Spotlight Data center:
EBay – Project Mercury
Why Phoenix? Why would anyone build a data center in the middle of a desert that reaches temperatures of up to 119F°? And how in the world are they going to cool it efficiently? I know these were the first questions that popped into my mind when I first heard about EBay’s new Project Mercury data center, and my guess is you were probably thinking the same things.
EBay is currently in the midst of a major overhaul; moving away from renting and leasing facilities and into owning their own, maximizing their ability to better control efficiency. With the consolidation of 11 data centers into just 3 locations, all the while deploying tens of thousands of severs within a six-month time frame, came a massive challenge for the company.
“We needed to meet an organizational demand to consolidate data centers and deploy tens of thousands of new servers in under six months,” Dean Nelson, senior director for global foundation services at eBay, said in a statement. “As part of that process, we wanted to push the envelope in terms of what had been achieved in data center efficiency to date. EBay was able to achieve both goals because we took a metrics-based approach to the process, which included ensuring that our server and data center RFP processes used PUE and TCO to optimize our supply chain, taking a modular, scale-able, and forward thinking data center design, and aligning ourselves with The Green Grid’s DCMM from the beginning.”
Since the launch of Project Mercury, EBay has relied heavily on its partnership with The Green Grid to assist in the strategy and development for their newest data center. The Green Grid has since released a case study that outlines the innovations and approaches used in the facility in hopes of sharing the resources learned with the industry.
You’re probably still wondering why Phoenix was chosen as the location for this project and not somewhere frigid and cold. Well Project Mercury was born out of necessity, not an attempt to push limits or prove a point. EBay simply built the data center in Arizona because it was needed; and with that understanding began the massive undertaking of building an efficient data center in an oven like environment. “If we can solve this in a desert,” says Dean Nelson, eBay’s senior director of global foundation services and the man who oversaw the project, “we can solve this almost anywhere.”
So how did they do it, you ask? The solution was to cool the facility with hot water. EBay embraces the idea of running some of its servers at higher temperatures than the industry standard, insisting that servers can run just fine at temperatures above 80°F. The water held in their outdoor tank can reach 87°F on the hottest days during the summer, but even this staggeringly warm temperature is cool enough to run the heat exchanges that keep the facility’s servers at operable temperatures.

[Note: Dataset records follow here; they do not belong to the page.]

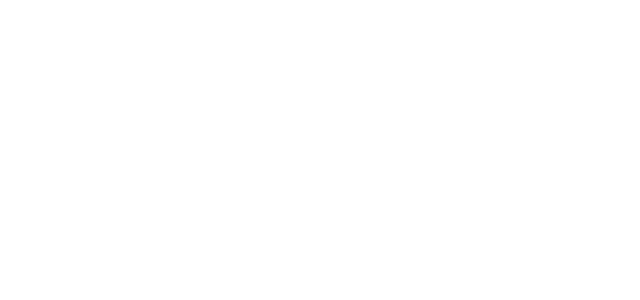
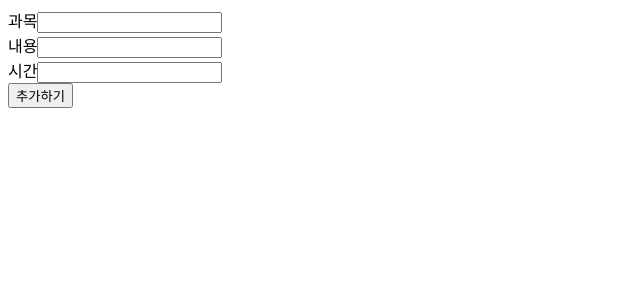
Before and after one commit to FrontendPrac/R_SpartaCodingClub, a React (Create React App) app: page /write in a window 1280 px wide. Before the commit this address had no page. Shown: the top 300 px of the page, without its empty margins (0-640 px from the left). Built offline with nearby package versions, Linux system fonts and the light colour scheme.

Commit message:
2week homework

```diff
--- a/src/App.js
+++ b/src/App.js
@@ -1,12 +1,20 @@
 import { Routes, Route } from "react-router-dom";
 import Home from "./pages/Home";
 import Myself from "./pages/Myself";
+import WriteTIL from "./pages/WriteTIL";
+import { useState } from "react";
 
 function App() {
+  const [listTIL, setListTIL] = useState([]);
   return (
     <div className="App">
       <Routes>
-        <Route path="/" element={<Home />} /> {/* 라우팅 */}
+        <Route path="/" element={<Home listTIL={listTIL} />} /> {/* 라우팅 */}
+        <Route
+          path="/write"
+          element={<WriteTIL listTIL={listTIL} setListTIL={setListTIL} />}
+        />{" "}
+        {/* 라우팅 */}
         <Route path="/myself/:index" element={<Myself />} /> {/* 동적 라우팅 */}
       </Routes>
     </div>
--- a/src/index.js
+++ b/src/index.js
@@ -3,7 +3,7 @@
 import App from "./App";
 import reportWebVitals from "./reportWebVitals";
 import { Provider } from "react-redux";
-import store from "./redux/store";
+import store from "./redux/store/store";
 import { BrowserRouter } from "react-router-dom";
 
 const root = ReactDOM.createRoot(document.getElementById("root"));
--- a/src/pages/Home.js
+++ b/src/pages/Home.js
@@ -1,22 +1,46 @@
 import { useSelector, useDispatch } from "react-redux";
 // import { changeName } from "./redux/modules/myself";
 import { changeName } from "../redux/modules/myselfSlice";
+import { useNavigate } from "react-router-dom";
 
 const Home = () => {
+  const navigate = useNavigate();
+
   // store 가져오기
   const store = useSelector((state) => state);
-  console.log("store.myself: ", store.myself);
+  console.log("store: ", store);
+
+  // listTIL 가져오기
+  const listTIL = useSelector((store) => store.til.listTIL);
+  console.log("listTIL: ", listTIL);
 
   // dispatch 가져오기
   const dispatch = useDispatch();
 
   return (
     <>
-      <p>이름 : {store.myself.name}</p>
+      <div className="container-TIL">
+        <div className="header-TIL" style={{ display: "flex", gap: "30px" }}>
+          <div>TIL</div>
+          <button onClick={() => navigate("/write")}>추가</button>
+        </div>
+        <hr />
+        <div className="list-TIL">
+          {listTIL.map((item, index) => (
+            <div key={indexedDB} className="item-TIL">
+              <div>{item.title}</div>
+              <div>{item.content}</div>
+              <div>{item.time}</div>
+            </div>
+          ))}
+        </div>
+      </div>
+      {/* <p>이름 : {store.myself.name}</p>
       <p>나이 : {store.myself.age}</p>
       <button onClick={() => dispatch(changeName("리기동"))}>
         이름 바꾸기
       </button>
+      <hr /> */}
     </>
   );
 };
--- /dev/null
+++ b/src/pages/WriteTIL.js
@@ -0,0 +1,47 @@
+import { useRef } from "react";
+import { useDispatch } from "react-redux";
+import { add } from "../redux/modules/tilSlice";
+import { useNavigate } from "react-router-dom";
+
+const WriteTIL = ({ listTIL, setListTIL }) => {
+  const dispatch = useDispatch();
+  const navigate = useNavigate();
+
+  const titleRef = useRef();
+  const contentRef = useRef();
+  const timeRef = useRef();
+
+  // 상태를 변경하는 함수
+  const onClickAddTIL = () => {
+    // 추가할 데이터
+    const addData = {
+      title: titleRef.current.value,
+      content: contentRef.current.value,
+      time: timeRef.current.value,
+    };
+    console.log("addData: ", addData);
+    // setListTIL([...listTIL, addData]);
+    dispatch(add(addData));
+    navigate(-1);
+  };
+
+  return (
+    <div className="container-writeTIL">
+      <div>
+        <span>과목</span>
+        <input type="text" ref={titleRef} />
+      </div>
+      <div>
+        <span>내용</span>
+        <input type="text" ref={contentRef} />
+      </div>
+      <div>
+        <span>시간</span>
+        <input type="text" ref={timeRef} />
+      </div>
+      <button onClick={onClickAddTIL}>추가하기</button>
+    </div>
+  );
+};
+
+export default WriteTIL;
--- /dev/null
+++ b/src/redux/modules/tilSlice.js
@@ -0,0 +1,19 @@
+import { createSlice } from "@reduxjs/toolkit";
+
+const tilSlice = createSlice({
+  name: "til",
+  initialState: {
+    listTIL: [],
+  },
+  reducers: {
+    add: (state, action) => {
+      console.log("action: ", action);
+      // toolkit은 immer라는 불변성 유지 패키지를 내장하고 있다.
+      // 이 때문에 스프레드 문법을 통한 불변성 유지를 할 필요가 없다.
+      state.listTIL.push(action.payload);
+    },
+  },
+});
+
+export const { add } = tilSlice.actions;
+export default tilSlice.reducer;
--- a/src/redux/store.js
+++ b/src/redux/store/store.js
@@ -1,10 +1,12 @@
 //! 리덕스 툴킷
 import { configureStore } from "@reduxjs/toolkit";
-import myselfReducer from "./modules/myselfSlice";
+import myselfReducer from "../modules/myselfSlice";
+import tilReducer from "../modules/tilSlice";
 
 const store = configureStore({
   reducer: {
     myself: myselfReducer,
+    til: tilReducer,
   },
 });
 
```
Also changed, not shown: 1 other file (tests, documents, lock files or other folders).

With a PUE of 1.35 when there’s a 30-40% load on the servers, EBay has little to brag about. However, when the containers are considered individually, their PUE was a low 1.018 in January and only spiked to 1.046 when outside temperatures rose to 115°F in the middle of August. These numbers are incredibly low given the environment that they are placed in. Interestingly, up to 12 containers can sit outside on the roof in the direct Arizona sunshine and the data center is still able to operate efficiently.
Project Mercury hits home for two reasons: the first being more blatantly obvious, in the fact that the data center is located in our backyard, which is incredibly unusual given our extreme climate, and the second being that the facility uses ServerLIFTs to assist in the moving of their IT equipment. Both of these reasons make us equally excited and we are very happy to welcome EBay’s green data center to their new hot home.